--- REQUIRED WORK ---
Each line of the records that holds the word "Vand" should be copied out.

--------------------------------------------------

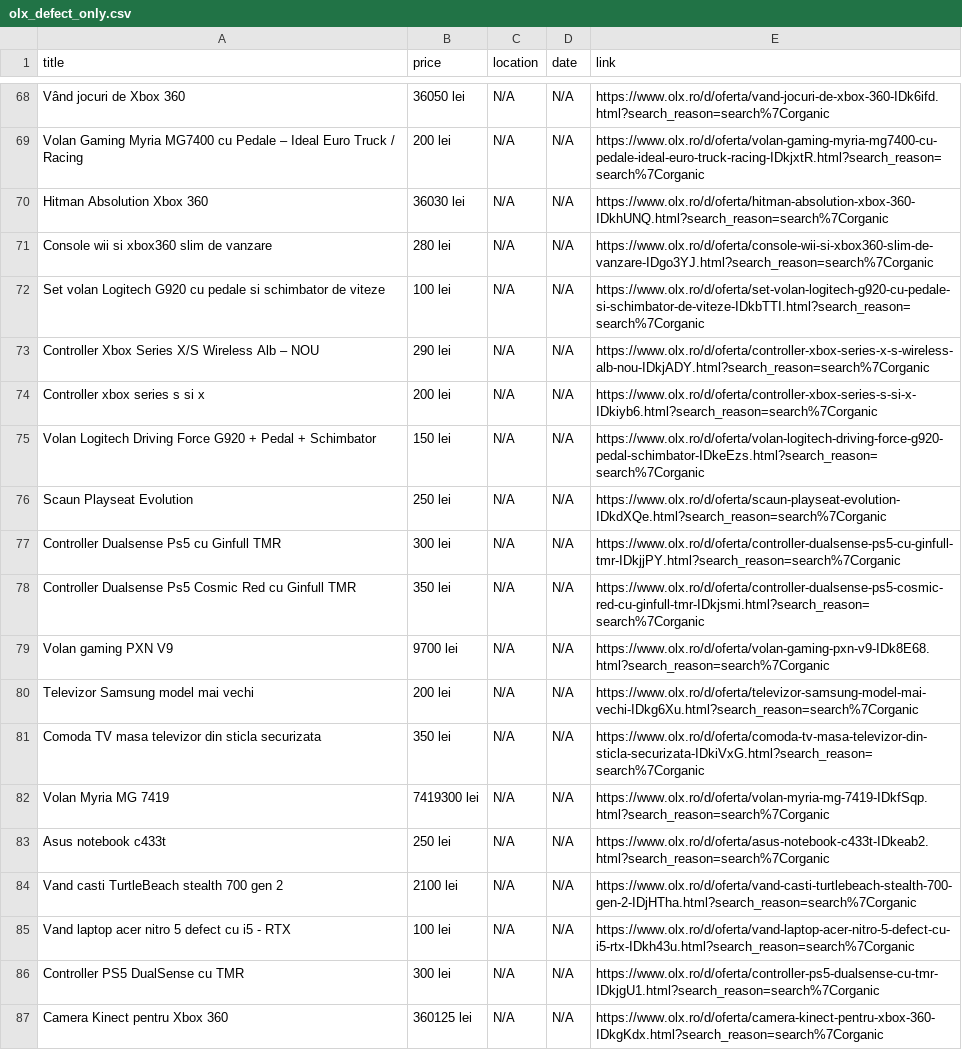
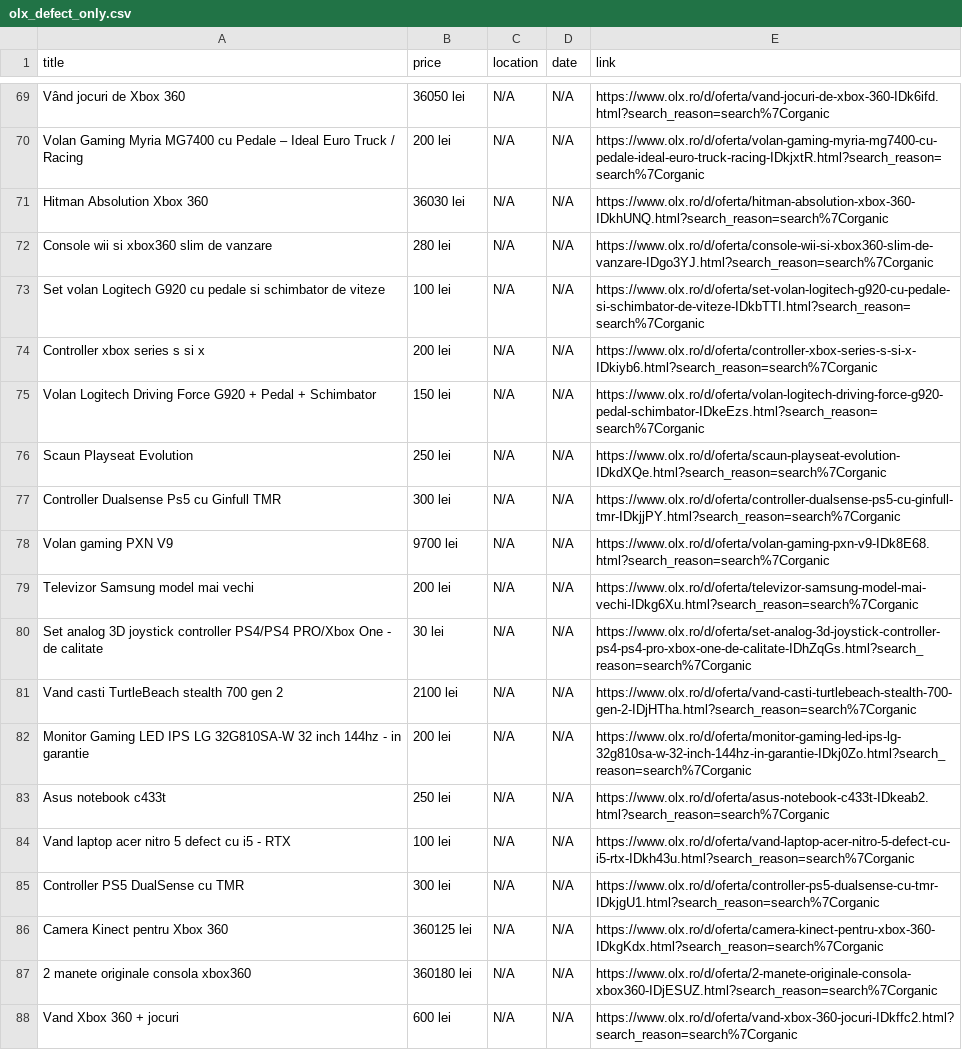
Before and after one commit to Stefan-Szabo/olx-scraper, a CSV file: olx_defect_only.csv, drawn as a sheet; only a part is shown, gaps mark what is left out; the shorter side is filled out with more unchanged rows; the diff covers the shown part only.

```diff
--- a/olx_defect_only.csv
+++ b/olx_defect_only.csv
@@ -72,3 +73,2 @@ Console wii si xbox360 slim de vanzare,280 lei,N/A,N/A,https://www.olx.ro/d/ofer
 Set volan Logitech G920 cu pedale si schimbator de viteze,100 lei,N/A,N/A,https://www.olx.ro/d/oferta/set-volan-logitech-g920-cu-pedale-si-schimbator-de-viteze-IDkbTTI.html?search_reason=search%7Corganic
-Controller Xbox Series X/S Wireless Alb – NOU,290 lei,N/A,N/A,https://www.olx.ro/d/oferta/controller-xbox-series-x-s-wireless-alb-nou-IDkjADY.html?search_reason=search%7Corganic
 Controller xbox series s si x,200 lei,N/A,N/A,https://www.olx.ro/d/oferta/controller-xbox-series-s-si-x-IDkiyb6.html?search_reason=search%7Corganic
@@ -77,9 +77,8 @@ Scaun Playseat Evolution,250 lei,N/A,N/A,https://www.olx.ro/d/oferta/scaun-plays
 Controller Dualsense Ps5 cu Ginfull TMR,300 lei,N/A,N/A,https://www.olx.ro/d/oferta/controller-dualsense-ps5-cu-ginfull-tmr-IDkjjPY.html?search_reason=search%7Corganic
-Controller Dualsense Ps5 Cosmic Red  cu Ginfull TMR,350 lei,N/A,N/A,https://www.olx.ro/d/oferta/controller-dualsense-ps5-cosmic-red-cu-ginfull-tmr-IDkjsmi.html?search_reason=search%7Corganic
 Volan gaming PXN V9,9700 lei,N/A,N/A,https://www.olx.ro/d/oferta/volan-gaming-pxn-v9-IDk8E68.html?search_reason=search%7Corganic
 Televizor Samsung model mai vechi,200 lei,N/A,N/A,https://www.olx.ro/d/oferta/televizor-samsung-model-mai-vechi-IDkg6Xu.html?search_reason=search%7Corganic
-Comoda TV masa televizor din sticla securizata,350 lei,N/A,N/A,https://www.olx.ro/d/oferta/comoda-tv-masa-televizor-din-sticla-securizata-IDkiVxG.html?search_reason=search%7Corganic
-Volan Myria MG 7419,7419300 lei,N/A,N/A,https://www.olx.ro/d/oferta/volan-myria-mg-7419-IDkfSqp.html?search_reason=search%7Corganic
+Set analog 3D joystick controller PS4/PS4 PRO/Xbox One - de calitate,30 lei,N/A,N/A,https://www.olx.ro/d/oferta/set-analog-3d-joystick-controller-ps4-ps4-pro-xbox-one-de-calitate-IDhZqGs.html?search_reason=search%7Corganic
+Vand casti TurtleBeach stealth 700 gen 2,2100 lei,N/A,N/A,https://www.olx.ro/d/oferta/vand-casti-turtlebeach-stealth-700-gen-2-IDjHTha.html?search_reason=search%7Corganic
+Monitor Gaming LED IPS LG 32G810SA-W 32 inch 144hz - in garantie,200 lei,N/A,N/A,https://www.olx.ro/d/oferta/monitor-gaming-led-ips-lg-32g810sa-w-32-inch-144hz-in-garantie-IDkj0Zo.html?search_reason=search%7Corganic
 Asus notebook c433t,250 lei,N/A,N/A,https://www.olx.ro/d/oferta/asus-notebook-c433t-IDkeab2.html?search_reason=search%7Corganic
-Vand casti TurtleBeach stealth 700 gen 2,2100 lei,N/A,N/A,https://www.olx.ro/d/oferta/vand-casti-turtlebeach-stealth-700-gen-2-IDjHTha.html?search_reason=search%7Corganic
 Vand laptop acer nitro 5 defect cu i5 - RTX,100 lei,N/A,N/A,https://www.olx.ro/d/oferta/vand-laptop-acer-nitro-5-defect-cu-i5-rtx-IDkh43u.html?search_reason=search%7Corganic
```
Also changed, not shown: 5 added rows, 5 removed rows, 18 moved rows and 12 edited cells elsewhere in this file, 1 other file.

--------------------------------------------------

--- ANSWER TO THIS PROBLEM ---
+Vand casti TurtleBeach stealth 700 gen 2,2100 lei,N/A,N/A,https://www.olx.ro/d/oferta/vand-casti-turtlebeach-stealth-700-gen-2-IDjHTha.html?search_reason=search%7Corganic
-Vand casti TurtleBeach stealth 700 gen 2,2100 lei,N/A,N/A,https://www.olx.ro/d/oferta/vand-casti-turtlebeach-stealth-700-gen-2-IDjHTha.html?search_reason=search%7Corganic
 Vand laptop acer nitro 5 defect cu i5 - RTX,100 lei,N/A,N/A,https://www.olx.ro/d/oferta/vand-laptop-acer-nitro-5-defect-cu-i5-rtx-IDkh43u.html?search_reason=search%7Corganic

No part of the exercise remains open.